Sometimes people are intimidated by whole grains bread. I can totally relate because I’ve been intimidated by it in the past, too. Dough enhancer is a lifesaver and will definitely give you better loaves. Also, I often add at least a small amount of all-purpose flour in the kneading stage, which makes the dough easier to handle. Whole grain doughs, especially when made with honey, yield a heavier, stickier dough. Don’t overcompensate by adding too much flour. You’re making bread. Your hands are going to get messy. Deal with the dough. Become the dough. Be not a wussy.
Here are my do’s and don’ts for fabulous whole grain Grandmother Bread.
Do use dough enhancer for lighter, fresher whole grain loaves that rise higher. Learn how to make homemade dough enhancer here.
Don’t just settle for whole wheat–use a mix of grains! One of my favorite methods is to use all whole wheat except for 1/2 cup (per loaf in the recipe) of a 10-grain mix, which is a great way to pack your breads with nutrition. You can buy prepackaged 10-grain mixes, or mix your own by buying each grain separately. I use a mix of wheat, rye, triticale, oats, corn, barley, soy, brown rice, millet, and flaxseed. (You can find these specialty flours and grains at whole foods stores. Mix in equal parts and divide into sealed gallon baggies. Keep one bag of mix in your pantry and the extras stored in the freezer till needed.)
Do add some white flour if you want to! Sometimes I add no white flour, or just a little white flour in the kneading stage. Other times, I use as much as half white flour in the recipe. It all depends on my mood and what’s in my pantry.
Don’t forget that you can make everything from sandwich bread to dinner rolls, hamburger and hot dog buns, cinnamon-swirl loaves, sweet crispies, pizza, apple-streudel ladder loaf and more (even bagels–see recipe below!) with whole grain dough just the same as with white. Many recipe variations for Grandmother Bread are included on the Grandmother Bread page.
And one last do–take the honey measurement as a starting point. Personally, I love honey, and when I use it in place of sugar in bread (which you can do even if you’re using straight all-purpose flour!), I often add more than the amount specified here. Sometimes I don’t even measure, I just add big dollops. Don’t go overboard, but don’t feel confined by the listed measurement. Experiment, and make your bread as honey-sweet as you want!
How to make Whole Grain Grandmother Bread:
1 1/2 cups warm water
1 teaspoon yeast
1/2 teaspoon salt
2 tablespoons honey
3 tablespoons homemade dough enhancer
3 1/2 cups whole grain flour
3 cups warm water
1 tablespoon yeast (1 packet)

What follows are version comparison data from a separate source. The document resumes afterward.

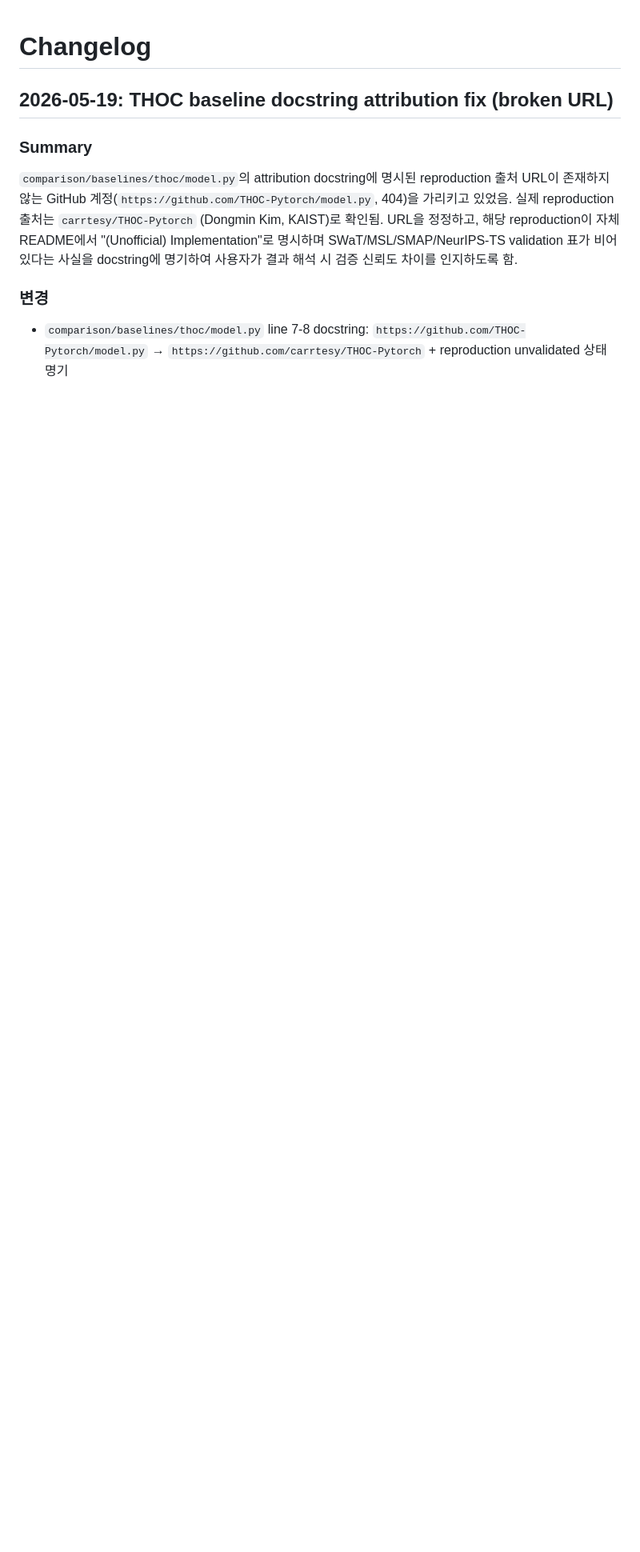
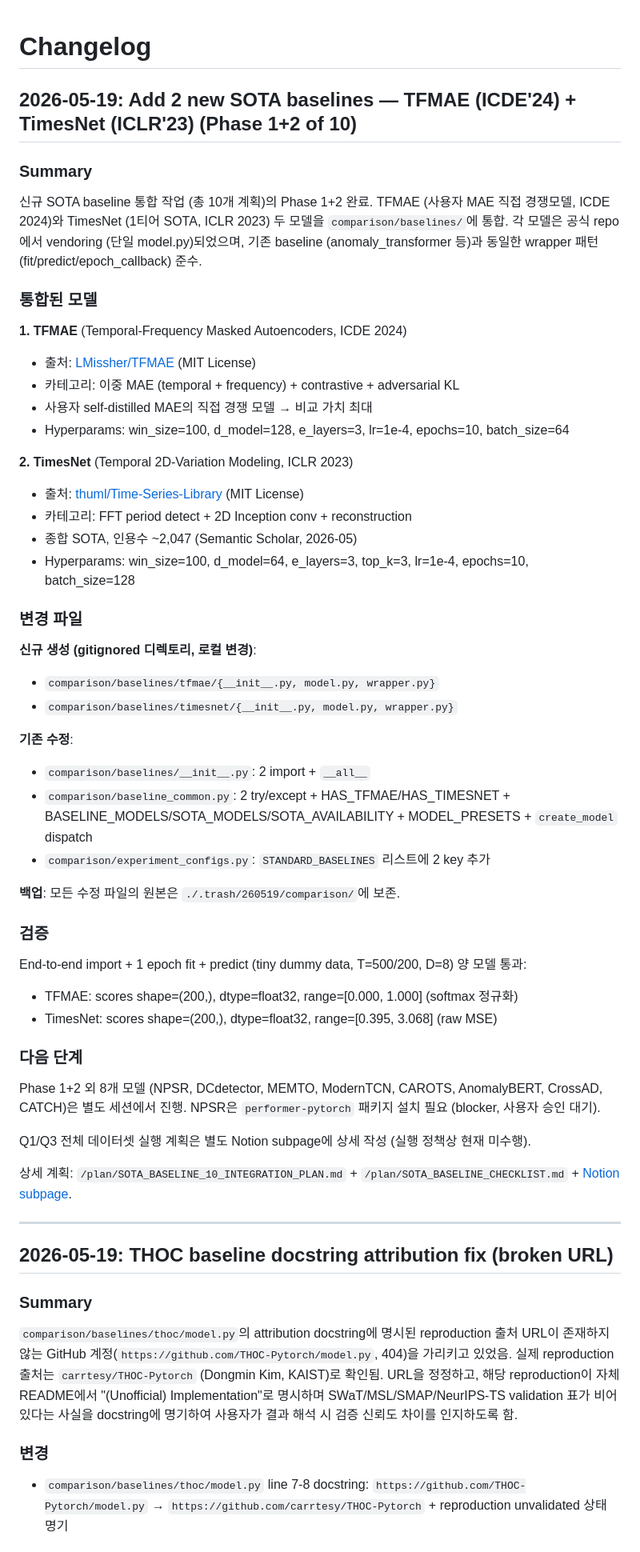
Before and after one commit to yunkio/anomaly_mae, a Markdown page: docs/CHANGELOG.md, the part around the change. Shown at 80% size. GitHub-like rendering; blank space fills up the shorter version.

Commit message:
Feat: Add TFMAE (ICDE'24) + TimesNet (ICLR'23) baselines (Phase 1+2 of 10)
Integrate 2 of 10 planned new SOTA baselines into comparison framework:

- TFMAE: dual masked autoencoder (temporal + frequency) + adversarial KL.
  Direct competitor to user's self-distilled MAE.
  Source: LMissher/TFMAE (MIT). Vendored to comparison/baselines/tfmae/.

- TimesNet: FFT period detection + 2D Inception conv reconstruction.
  Top citation count (~2,047). General SOTA across TS tasks.
  Source: thuml/Time-Series-Library (MIT, anomaly_detection task only).
  Vendored to comparison/baselines/timesnet/.

Both follow the existing wrapper pattern (fit/predict/epoch_callback) and use
hyperparameters from MODEL_PRESETS['default']. Original files backed up to
./.trash/260519/. Verified end-to-end import + 1-epoch fit + predict shape.

Remaining 8 (NPSR, DCdetector, MEMTO, ModernTCN, AnomalyBERT, CAROTS, CrossAD,
CATCH) deferred to separate sessions per Phase 3-5 plan. NPSR blocked by
missing performer-pytorch package.

Plan: /plan/SOTA_BASELINE_10_INTEGRATION_PLAN.md
Notion: https://www.notion.so/36387856b20780e29fbcd961d69773ea (subpages)

Co-Authored-By: Claude Opus 4.7 (1M context) <noreply@anthropic.com>

```diff
--- a/docs/CHANGELOG.md
+++ b/docs/CHANGELOG.md
@@ -1,4 +1,53 @@
 # Changelog
+
+## 2026-05-19: Add 2 new SOTA baselines — TFMAE (ICDE'24) + TimesNet (ICLR'23) (Phase 1+2 of 10)
+
+### Summary
+
+신규 SOTA baseline 통합 작업 (총 10개 계획)의 Phase 1+2 완료. TFMAE (사용자 MAE 직접 경쟁모델, ICDE 2024)와 TimesNet (1티어 SOTA, ICLR 2023) 두 모델을 `comparison/baselines/`에 통합. 각 모델은 공식 repo에서 vendoring (단일 model.py)되었으며, 기존 baseline (anomaly_transformer 등)과 동일한 wrapper 패턴 (fit/predict/epoch_callback) 준수.
+
+### 통합된 모델
+
+**1. TFMAE** (Temporal-Frequency Masked Autoencoders, ICDE 2024)
+- 출처: [LMissher/TFMAE](https://github.com/LMissher/TFMAE) (MIT License)
+- 카테고리: 이중 MAE (temporal + frequency) + contrastive + adversarial KL
+- 사용자 self-distilled MAE의 직접 경쟁 모델 → 비교 가치 최대
+- Hyperparams: win_size=100, d_model=128, e_layers=3, lr=1e-4, epochs=10, batch_size=64
+
+**2. TimesNet** (Temporal 2D-Variation Modeling, ICLR 2023)
+- 출처: [thuml/Time-Series-Library](https://github.com/thuml/Time-Series-Library) (MIT License)
+- 카테고리: FFT period detect + 2D Inception conv + reconstruction
+- 종합 SOTA, 인용수 ~2,047 (Semantic Scholar, 2026-05)
+- Hyperparams: win_size=100, d_model=64, e_layers=3, top_k=3, lr=1e-4, epochs=10, batch_size=128
+
+### 변경 파일
+
+**신규 생성 (gitignored 디렉토리, 로컬 변경)**:
+- `comparison/baselines/tfmae/{__init__.py, model.py, wrapper.py}`
+- `comparison/baselines/timesnet/{__init__.py, model.py, wrapper.py}`
+
+**기존 수정**:
+- `comparison/baselines/__init__.py`: 2 import + `__all__`
+- `comparison/baseline_common.py`: 2 try/except + HAS_TFMAE/HAS_TIMESNET + BASELINE_MODELS/SOTA_MODELS/SOTA_AVAILABILITY + MODEL_PRESETS + `create_model` dispatch
+- `comparison/experiment_configs.py`: `STANDARD_BASELINES` 리스트에 2 key 추가
+
+**백업**: 모든 수정 파일의 원본은 `./.trash/260519/comparison/`에 보존.
+
+### 검증
+
+End-to-end import + 1 epoch fit + predict (tiny dummy data, T=500/200, D=8) 양 모델 통과:
+- TFMAE: scores shape=(200,), dtype=float32, range=[0.000, 1.000] (softmax 정규화)
+- TimesNet: scores shape=(200,), dtype=float32, range=[0.395, 3.068] (raw MSE)
+
+### 다음 단계
+
+Phase 1+2 외 8개 모델 (NPSR, DCdetector, MEMTO, ModernTCN, CAROTS, AnomalyBERT, CrossAD, CATCH)은 별도 세션에서 진행. NPSR은 `performer-pytorch` 패키지 설치 필요 (blocker, 사용자 승인 대기).
+
+Q1/Q3 전체 데이터셋 실행 계획은 별도 Notion subpage에 상세 작성 (실행 정책상 현재 미수행).
+
+상세 계획: `/plan/SOTA_BASELINE_10_INTEGRATION_PLAN.md` + `/plan/SOTA_BASELINE_CHECKLIST.md` + [Notion subpage](https://www.notion.so/36487856b20781a29441e1ddf95900a0).
+
+---
 
 ## 2026-05-19: THOC baseline docstring attribution fix (broken URL)
 
```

1 teaspoon salt
1/4 cup honey
6 tablespoons homemade dough enhancer
7 cups whole grain flour
In a large bowl, combine water, yeast, honey, and salt. Let sit five minutes. Stir in dough enhancer and begin adding flour a cup at a time, stirring until dough becomes too stiff to continue stirring easily. Add a little more flour and begin kneading. The amount of flour is approximate–your mileage may vary! Continue adding flour and kneading until the dough is smooth and elastic. Let dough rise in a greased, covered bowl until doubled. (Usually, about an hour.) Uncover bowl; sprinkle in a little more flour and knead again before dividing in half (if making the two-loaf recipe). With floured hands, shape dough into loaves and place in greased loaf pans. Cover with plastic wrap or wax paper sprayed with oil (to prevent it from sticking to the loaves as they rise). Let rise till loaves are tall and beautiful! (About an hour, depending on the temperature in your kitchen.)
Bake for 25 minutes in a preheated 350-degree oven.

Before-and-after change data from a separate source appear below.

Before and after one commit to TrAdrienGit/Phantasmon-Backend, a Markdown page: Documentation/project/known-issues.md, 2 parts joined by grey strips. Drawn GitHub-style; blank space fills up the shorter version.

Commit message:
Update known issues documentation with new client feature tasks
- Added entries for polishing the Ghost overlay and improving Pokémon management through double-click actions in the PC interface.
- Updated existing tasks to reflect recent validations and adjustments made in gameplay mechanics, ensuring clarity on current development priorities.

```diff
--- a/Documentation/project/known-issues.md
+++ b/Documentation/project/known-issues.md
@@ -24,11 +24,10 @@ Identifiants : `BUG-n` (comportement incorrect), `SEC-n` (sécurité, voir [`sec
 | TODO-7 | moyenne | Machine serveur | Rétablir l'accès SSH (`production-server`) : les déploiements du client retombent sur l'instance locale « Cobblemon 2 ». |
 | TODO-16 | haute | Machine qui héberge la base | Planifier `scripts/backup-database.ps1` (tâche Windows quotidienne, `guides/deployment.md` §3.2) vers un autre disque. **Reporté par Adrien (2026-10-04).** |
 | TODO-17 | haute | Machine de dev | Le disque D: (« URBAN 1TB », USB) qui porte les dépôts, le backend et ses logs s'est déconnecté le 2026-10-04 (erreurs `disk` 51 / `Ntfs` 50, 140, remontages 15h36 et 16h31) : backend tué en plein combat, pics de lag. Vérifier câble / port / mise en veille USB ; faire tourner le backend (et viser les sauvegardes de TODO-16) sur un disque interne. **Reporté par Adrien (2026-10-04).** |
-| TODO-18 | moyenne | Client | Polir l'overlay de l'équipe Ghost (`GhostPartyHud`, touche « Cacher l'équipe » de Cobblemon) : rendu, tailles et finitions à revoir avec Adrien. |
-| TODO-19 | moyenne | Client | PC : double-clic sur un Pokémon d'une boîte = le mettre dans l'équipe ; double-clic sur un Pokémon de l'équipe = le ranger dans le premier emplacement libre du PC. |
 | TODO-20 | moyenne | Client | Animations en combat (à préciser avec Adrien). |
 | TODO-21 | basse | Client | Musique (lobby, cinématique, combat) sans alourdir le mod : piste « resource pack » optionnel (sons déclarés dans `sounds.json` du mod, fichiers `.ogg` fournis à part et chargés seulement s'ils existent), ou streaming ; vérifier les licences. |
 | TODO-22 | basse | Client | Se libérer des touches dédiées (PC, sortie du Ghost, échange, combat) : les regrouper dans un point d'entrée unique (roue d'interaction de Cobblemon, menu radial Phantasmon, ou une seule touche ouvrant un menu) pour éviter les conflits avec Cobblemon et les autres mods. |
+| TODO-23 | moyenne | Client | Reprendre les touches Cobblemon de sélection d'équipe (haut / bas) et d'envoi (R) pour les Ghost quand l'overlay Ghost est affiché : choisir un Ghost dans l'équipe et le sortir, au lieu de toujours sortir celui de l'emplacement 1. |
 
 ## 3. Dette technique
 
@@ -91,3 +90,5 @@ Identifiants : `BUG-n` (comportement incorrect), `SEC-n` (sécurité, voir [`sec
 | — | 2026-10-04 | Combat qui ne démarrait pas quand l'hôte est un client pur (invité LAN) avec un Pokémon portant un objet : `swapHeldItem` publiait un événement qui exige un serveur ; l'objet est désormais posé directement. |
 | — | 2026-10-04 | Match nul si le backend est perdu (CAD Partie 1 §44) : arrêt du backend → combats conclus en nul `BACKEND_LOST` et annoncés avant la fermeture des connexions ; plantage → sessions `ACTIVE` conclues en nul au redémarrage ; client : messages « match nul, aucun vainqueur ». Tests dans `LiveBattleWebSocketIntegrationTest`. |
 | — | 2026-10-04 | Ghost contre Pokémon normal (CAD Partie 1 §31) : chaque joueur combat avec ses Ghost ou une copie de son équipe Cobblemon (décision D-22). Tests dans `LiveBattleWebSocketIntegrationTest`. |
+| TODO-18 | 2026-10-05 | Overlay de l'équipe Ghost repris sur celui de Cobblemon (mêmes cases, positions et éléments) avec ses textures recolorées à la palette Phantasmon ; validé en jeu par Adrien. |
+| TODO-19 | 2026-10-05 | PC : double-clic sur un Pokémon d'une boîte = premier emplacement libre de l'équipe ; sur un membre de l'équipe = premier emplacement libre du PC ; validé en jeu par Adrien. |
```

See this recipe at Farm Bell Recipes and save it to your recipe box.
How to make Bagels:
Per one-loaf recipe of Grandmother Bread (whole grain or white), after the first rise, divide dough into six pieces. Shape each piece into a ball then flatten out into a round, poking your finger through the middle to make a hole. Place on a large greased baking sheet. Let rise.
Bring a large pot of water to a boil, then lower to simmer. Poach each bagel three minutes per side. Remove with a slotted spoon; drain then return to the greased baking sheet. Lightly brush each top with egg white. Sprinkle with coarse salt and/or poppy seeds. Bake at 350-degrees for 30 minutes.
Have fun with bagels! Add herbs, raisins, blueberries, etc–whatever you like!–to the dough for your favorite bagels. (For bagels using fruit in the dough, try using natural sugars instead of salt or poppy seeds on top.)
And, you know, get out the cream cheese already!